Blair Witch still lurking in scary sequel


Brandon Scott, Corbin Reid, James Allen McCune, Valorie Curry and Wes Robinson in Blair Witch.
Brandon Scott, Corbin Reid, James Allen McCune, Valorie Curry and Wes Robinson in Blair Witch.

EVEN though it is widely known that curiosity killed the cat, it has not deterred people from venturing into haunted and cursed woods.

In 1999, through clever marketing, audiences were led to believe three documentary film makers went missing in the Maryland woods trying to uncover the mystery of the local Blair Witch legend.

The footage purported to be the doomed trio’s own as they kept the camera rolling while they encountered creepy stick figures, mysterious piles of rocks and a presence following them around, scaring the bejesus out of them.

In 2016, when never-before-seen footage surfaces on Youtube, James (James Allen McCune), the brother of one of the missing crew members, wants answers.

He gathers his three mates, including a documentary film maker, and the two local weirdos who found the long-lost tape, and ventures into the woods with earpiece cameras, GPS, walkie talkies, mobile phones and a drone.

But is it enough to get them home safely when the Blair Witch is still lurking?

Since the found film sub-genre emerged in the past 10 years, Blair Witch comes off a closer relative to Paranormal Activity than its own predecessor, with modern equipment, sharp footage and well-timed jump scares replacing dark grainy footage and long, creepy takes.

There is more effort put into jolting the audience with pop into frame moments and a dash of body horror imagery to keep the gore hounds satisfied than trying to burrow under the audience’s skin and being psychologically troubling, like the original was.

The climactic 20 minutes play out like a carnival ghost train ride, but when all is said and done there is little to set this apart from the ground-breaking original, blurring the line between sequel and remake.THE ESSENTIALS

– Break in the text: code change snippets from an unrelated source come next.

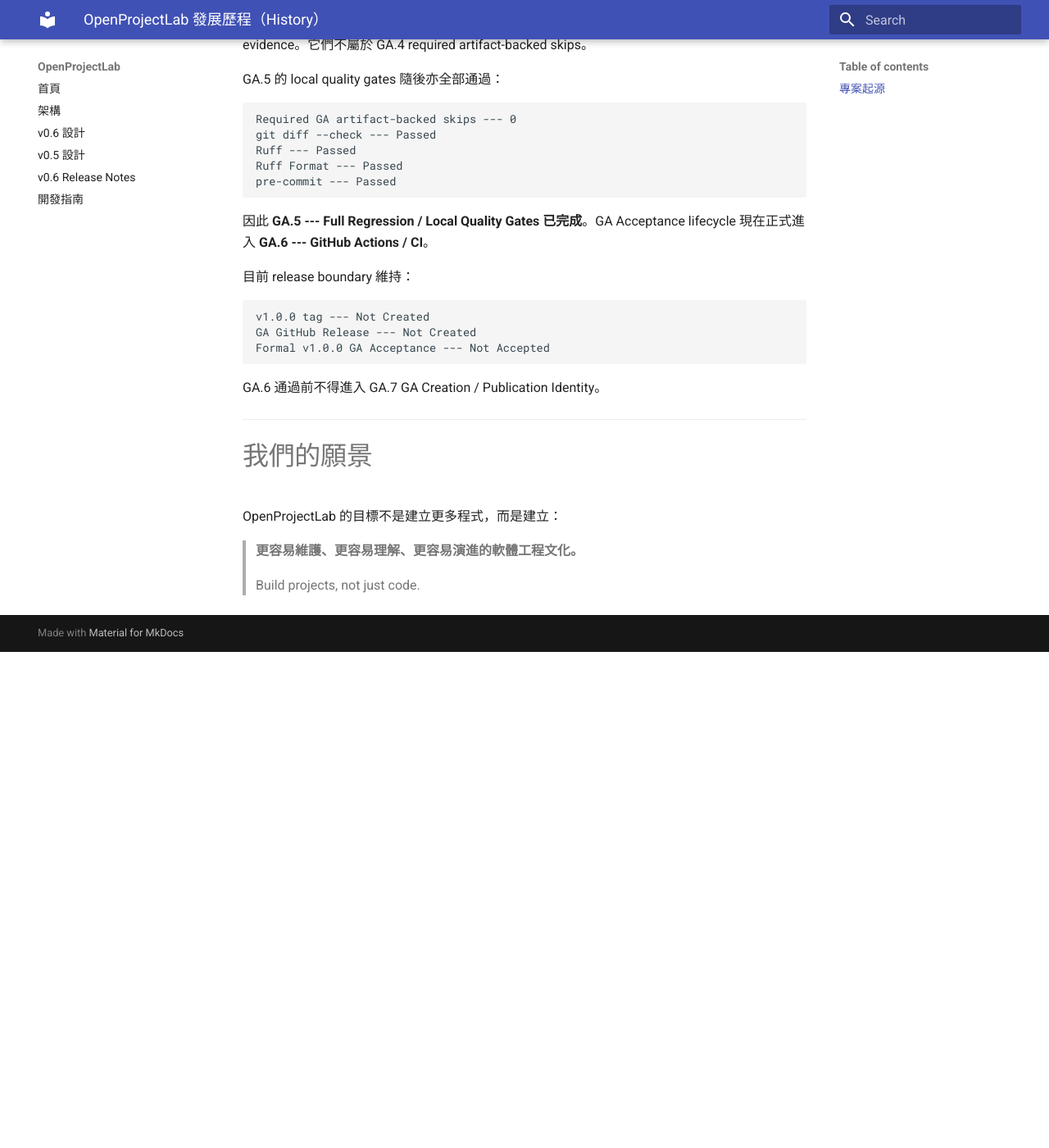
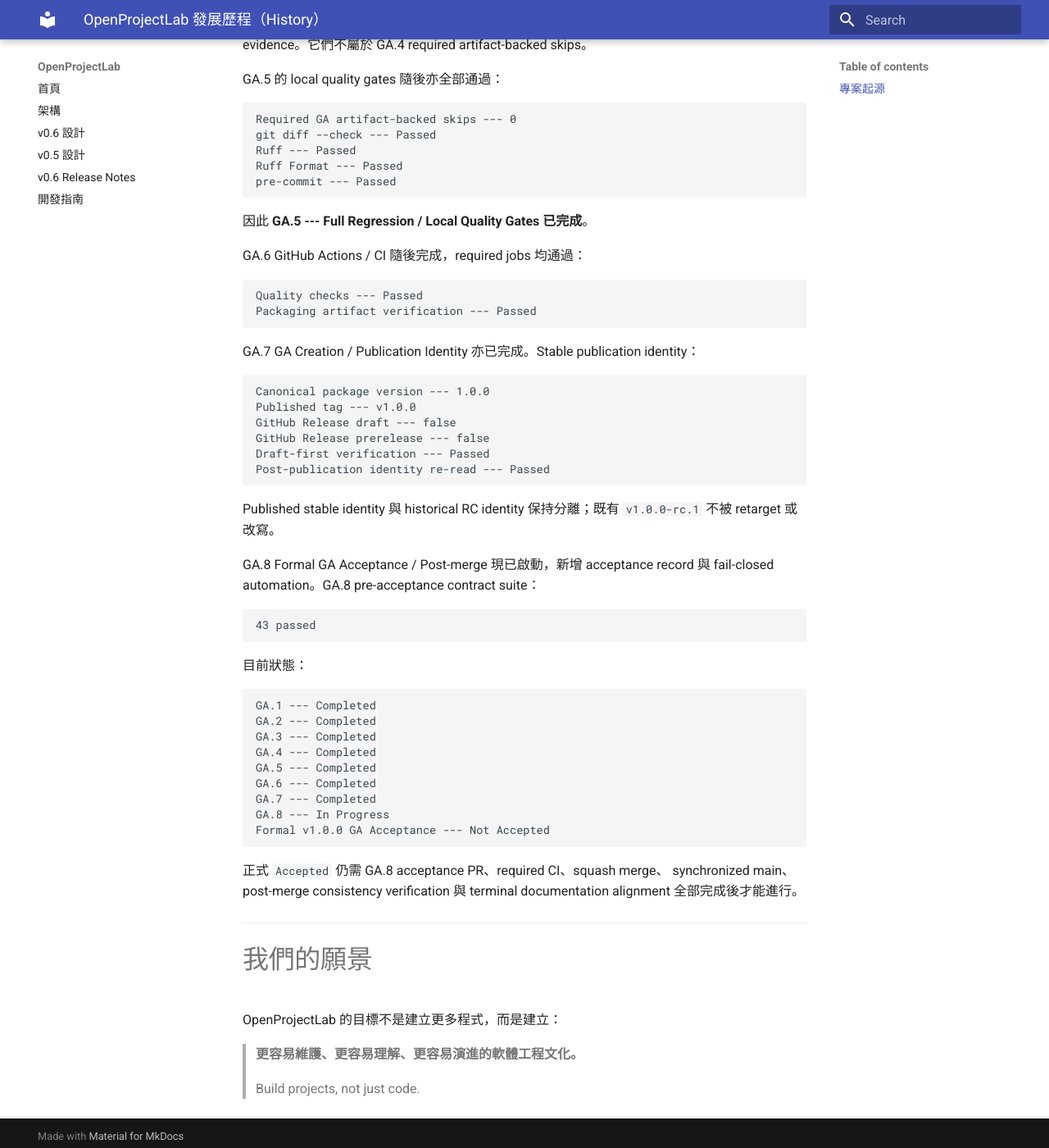
Before and after one commit to khwang1964/OpenProjectLab, an MkDocs documentation site: the page built from docs/HISTORY.md, in a window 1280 px wide and 1400 px high, scrolled down 34931 px. Shown: the whole window at 82% size. Built offline with MkDocs 1.6.1 and Material for MkDocs 9.7.7, drawn with Linux system fonts in a browser that asks for light colours; before the commit the page ends 35726 px from its top, so only the background shows below that.

Commit message:
docs: prepare v1.0 ga formal acceptance (#161)

````diff
--- a/docs/HISTORY.md
+++ b/docs/HISTORY.md
@@ -1771,18 +1771,53 @@
 pre-commit --- Passed
 ```
 
-因此 **GA.5 --- Full Regression / Local Quality Gates 已完成**。GA
-Acceptance lifecycle 現在正式進入 **GA.6 --- GitHub Actions / CI**。
-
-目前 release boundary 維持：
-
-``` text
-v1.0.0 tag --- Not Created
-GA GitHub Release --- Not Created
+因此 **GA.5 --- Full Regression / Local Quality Gates 已完成**。
+
+GA.6 GitHub Actions / CI 隨後完成，required jobs 均通過：
+
+``` text
+Quality checks --- Passed
+Packaging artifact verification --- Passed
+```
+
+GA.7 GA Creation / Publication Identity 亦已完成。Stable publication identity：
+
+``` text
+Canonical package version --- 1.0.0
+Published tag --- v1.0.0
+GitHub Release draft --- false
+GitHub Release prerelease --- false
+Draft-first verification --- Passed
+Post-publication identity re-read --- Passed
+```
+
+Published stable identity 與 historical RC identity 保持分離；既有
+`v1.0.0-rc.1` 不被 retarget 或改寫。
+
+GA.8 Formal GA Acceptance / Post-merge 現已啟動，新增 acceptance record 與
+fail-closed automation。GA.8 pre-acceptance contract suite：
+
+``` text
+43 passed
+```
+
+目前狀態：
+
+``` text
+GA.1 --- Completed
+GA.2 --- Completed
+GA.3 --- Completed
+GA.4 --- Completed
+GA.5 --- Completed
+GA.6 --- Completed
+GA.7 --- Completed
+GA.8 --- In Progress
 Formal v1.0.0 GA Acceptance --- Not Accepted
 ```
 
-GA.6 通過前不得進入 GA.7 GA Creation / Publication Identity。
+正式 `Accepted` 仍需 GA.8 acceptance PR、required CI、squash merge、
+synchronized main、post-merge consistency verification 與 terminal
+documentation alignment 全部完成後才能進行。
 
 ------------------------------------------------------------------------
 
````
Also changed, not shown: CHANGELOG.md (+22 -0 lines), docs/releases/v1.0-ga-acceptance-record.md (added, +370 -0 lines), docs/roadmap.md (+18 -8 lines), 1 other file.
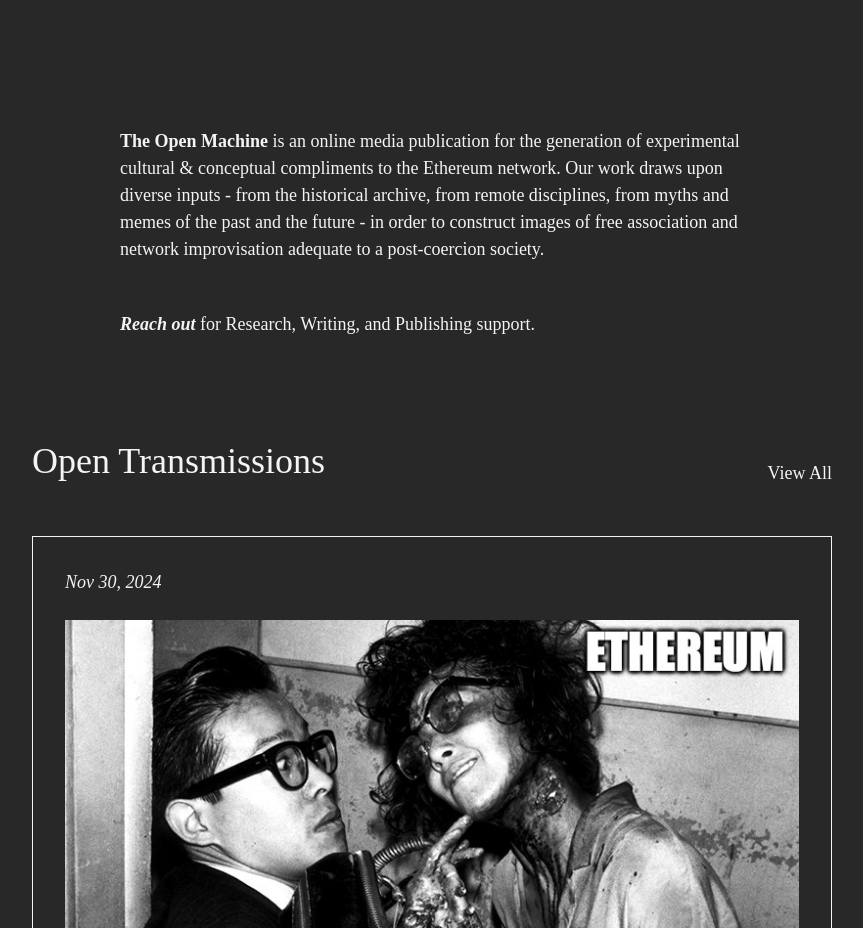
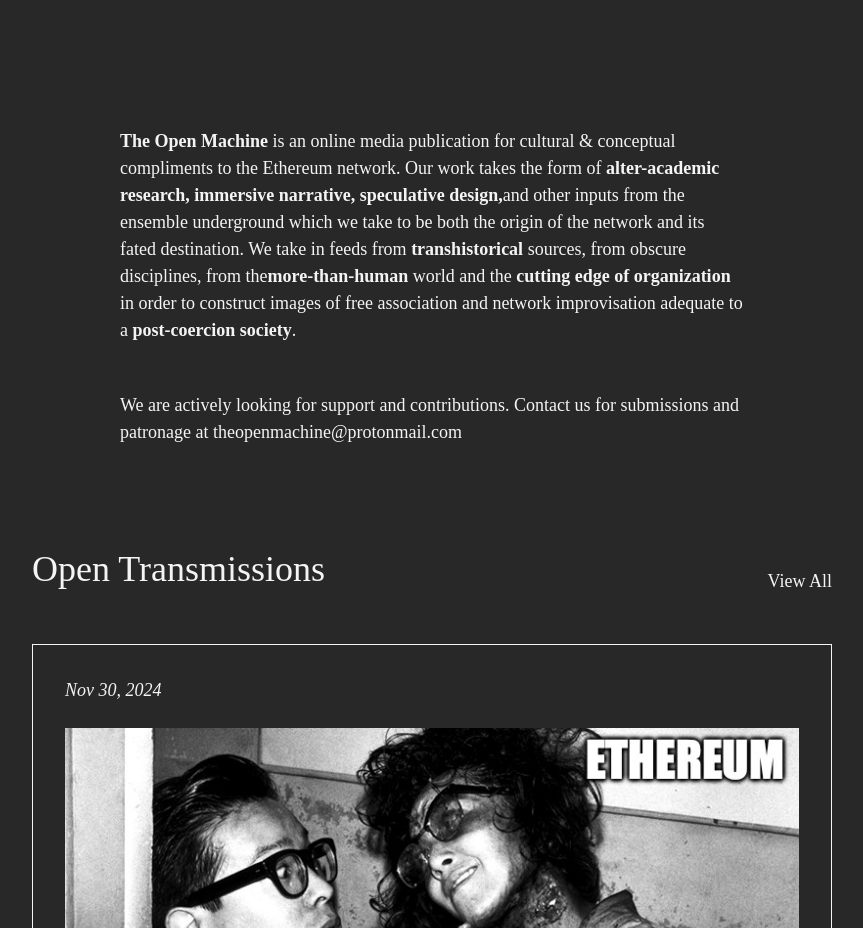
Before and after one commit to oovg/the-open-template, a Next.js app: page / in a window 1280 px wide. Shown: the part 800-1728 px from the top of the page, without its empty margins (208-1071 px from the left). Built offline with nearby package versions, Linux system fonts and the light colour scheme; a web font is replaced by a local one.

Commit message:
Update Section.tsx

```diff
--- a/src/components/Section.tsx
+++ b/src/components/Section.tsx
@@ -10,21 +10,18 @@ export const Section = () => {
       <Box maxW="720px" mx="auto" px={12} py={12}>
         <Box>
           <Text textStyle="paragraph">
-            <b>The Open Machine</b> is an online media publication for the
-            generation of experimental cultural & conceptual compliments to the
-            Ethereum network. Our work draws upon diverse inputs - from the
-            historical archive, from remote disciplines, from myths and memes of
-            the past and the future - in order to construct images of free
-            association and network improvisation adequate to a post-coercion
-            society.
+            <b>The Open Machine</b> is an online media publication for cultural
+            & conceptual compliments to the Ethereum network. Our work takes the
+            form of <b>alter-academic research, immersive narrative, speculative design,</b>
+            and other inputs from the ensemble underground which we take to be both
+            the origin of the network and its fated destination. We take in feeds
+            from <b>transhistorical</b> sources, from obscure disciplines, from the
+            <b>more-than-human</b> world and the <b>cutting edge of organization</b> in order
+            to construct images of free association and network improvisation adequate
+            to a <b>post-coercion society</b>.
           </Text>
           <Text textStyle="h4">
-            <Link href="mailto:theopenmachine@protonmail.com" textStyle="link">
-              <i>
-                <b>Reach out</b>
-              </i>
-            </Link>{' '}
-            for Research, Writing, and Publishing support.
+          We are actively looking for support and contributions. Contact us for submissions and patronage at theopenmachine@protonmail.com
           </Text>
         </Box>
       </Box>
```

Blair Witch (M)

Directed by: Adam Wingard

Starring: James Allen McCune, Callie Hernandez, Corbin Reid

Three stars

Review by Julian Wright

In cinemas now